= Task statement =
For this exercise, print the listing below exactly, without its pictures.

§

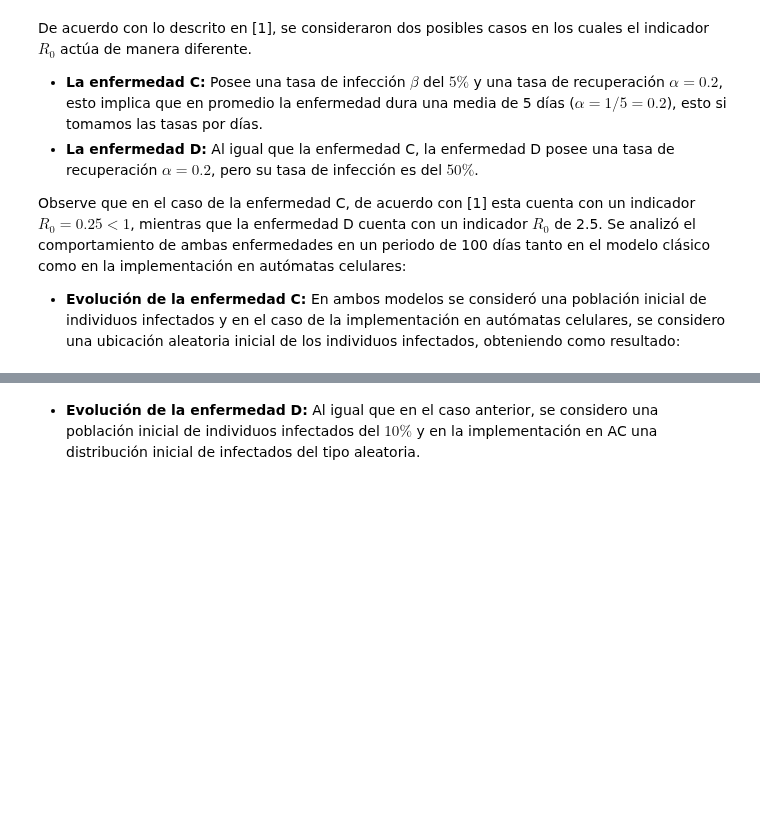
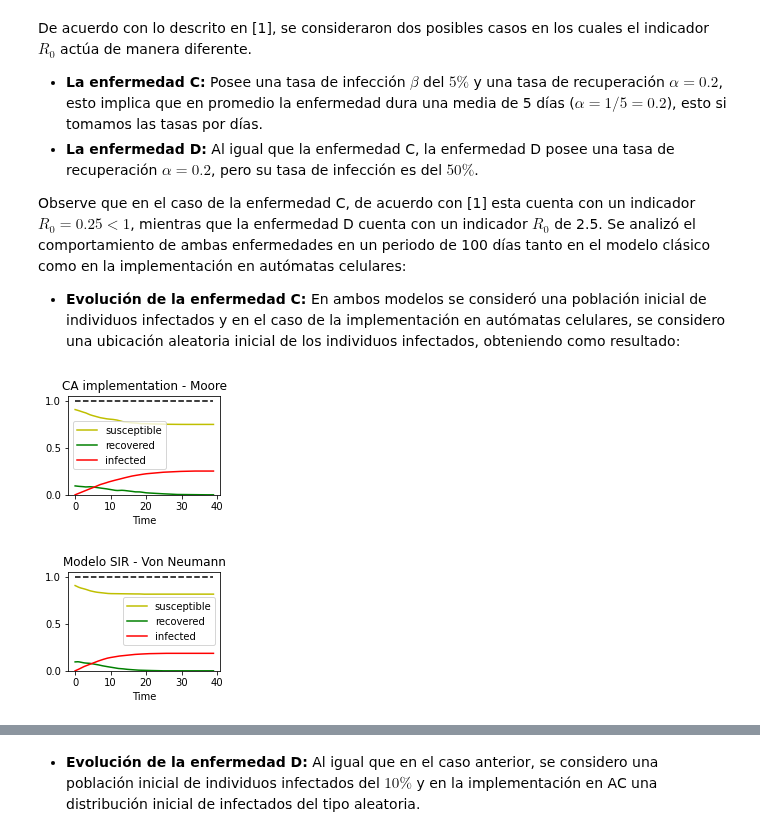
Before and after one commit to Grupo-de-simulacion-con-automatas/CAsimulations-Modelacion-de-dinamicas-topologicas-en-la-propagacion-de-una-enfermedad-usando-CA, a Jupyter notebook: Codigo/Cuaderno actualizado del proyecto CAsimulations.ipynb, the cells around one changed output, grey strips where cells are left out. Saved outputs shown, nothing was run; the diff lists cells and outputs as text; code cells hidden in the pictures; blank space fills up the shorter version.

Commit message:
Validación hasta modelo SIR y mapeo de funciones

```diff
--- a/Codigo/Cuaderno actualizado del proyecto CAsimulations.ipynb
+++ b/Codigo/Cuaderno actualizado del proyecto CAsimulations.ipynb
@@ -1163,28 +1166,31 @@ Observe que en el caso de la enfermedad C, de acuerdo con [1] esta cuenta con un
 
 *   **Evolución de la enfermedad C:** En ambos modelos se consideró una población inicial de individuos infectados y en el caso de la implementación en autómatas celulares, se considero una ubicación aleatoria inicial de los individuos infectados, obteniendo como resultado:
 # %%
-# a=0.2; b=0.05  #alpha y beta
+a=0.2; b=0.05  #alpha y beta
 
 # plt.subplot(2,2,1)
 # plt.title("EDO's model")
 # grafsir(ND,TS,INPUT)
 
 # system = np.zeros((30,30))
-# system = initial_condition(0.1, system)
+# system = initialCondition(0.1, system)
 
 # sm = SIR_Model(a, b, 40, system,1,1,Moore)
 # var_m = [sm[0],sm[1],sm[2]]; col = ["y","g","r"]
 # eti = ["susceptible", "recovered","infected"]
 
 # plt.subplot(2,2,2)
 # graficas(var_m, eti, col, "CA implementation - Moore")
 
-# svn = SIR_model(a, b, 40, system,1,1,Von_Neumann)
+# svn = SIR_Model(a, b, 40, system,1,1,Von_Neumann)
 # var_vn = [svn[0],svn[1],svn[2]]
 # plt.subplot(2,2,3)
 # graficas(var_vn, eti, col, "Modelo SIR - Von Neumann")
 
-# plt.imshow()
+# plt.show()
+# %% [output]
+[figure, added]
+[figure, added]
 # %% [markdown]
 ![texto del enlace](https://docs.google.com/drawings/d/e/2PACX-1vSyPNhakKc0-9tIEtdIgnFXszS9Nx_JZAI_yUypiJHVeJ505DrQemgrfpnsxjB_aTd7QQ3XtxsW-xhL/pub?w=703&h=511)
 # %% [markdown]
```
Also changed, not shown: parts of 30 cells of this notebook, 2 other files.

§

= Task response =
Before and after one commit to Grupo-de-simulacion-con-automatas/CAsimulations-Modelacion-de-dinamicas-topologicas-en-la-propagacion-de-una-enfermedad-usando-CA, a Jupyter notebook: Codigo/Cuaderno actualizado del proyecto CAsimulations.ipynb, the cells around one changed output, grey strips where cells are left out. Saved outputs shown, nothing was run; the diff lists cells and outputs as text; code cells hidden in the pictures; blank space fills up the shorter version.

Commit message:
Validación hasta modelo SIR y mapeo de funciones

```diff
--- a/Codigo/Cuaderno actualizado del proyecto CAsimulations.ipynb
+++ b/Codigo/Cuaderno actualizado del proyecto CAsimulations.ipynb
@@ -1163,28 +1166,31 @@ Observe que en el caso de la enfermedad C, de acuerdo con [1] esta cuenta con un
 
 *   **Evolución de la enfermedad C:** En ambos modelos se consideró una población inicial de individuos infectados y en el caso de la implementación en autómatas celulares, se considero una ubicación aleatoria inicial de los individuos infectados, obteniendo como resultado:
 # %%
-# a=0.2; b=0.05  #alpha y beta
+a=0.2; b=0.05  #alpha y beta
 
 # plt.subplot(2,2,1)
 # plt.title("EDO's model")
 # grafsir(ND,TS,INPUT)
 
 # system = np.zeros((30,30))
-# system = initial_condition(0.1, system)
+# system = initialCondition(0.1, system)
 
 # sm = SIR_Model(a, b, 40, system,1,1,Moore)
 # var_m = [sm[0],sm[1],sm[2]]; col = ["y","g","r"]
 # eti = ["susceptible", "recovered","infected"]
 
 # plt.subplot(2,2,2)
 # graficas(var_m, eti, col, "CA implementation - Moore")
 
-# svn = SIR_model(a, b, 40, system,1,1,Von_Neumann)
+# svn = SIR_Model(a, b, 40, system,1,1,Von_Neumann)
 # var_vn = [svn[0],svn[1],svn[2]]
 # plt.subplot(2,2,3)
 # graficas(var_vn, eti, col, "Modelo SIR - Von Neumann")
 
-# plt.imshow()
+# plt.show()
+# %% [output]
+[figure, added]
+[figure, added]
 # %% [markdown]
 ![texto del enlace](https://docs.google.com/drawings/d/e/2PACX-1vSyPNhakKc0-9tIEtdIgnFXszS9Nx_JZAI_yUypiJHVeJ505DrQemgrfpnsxjB_aTd7QQ3XtxsW-xhL/pub?w=703&h=511)
 # %% [markdown]
```
Also changed, not shown: parts of 30 cells of this notebook, 2 other files.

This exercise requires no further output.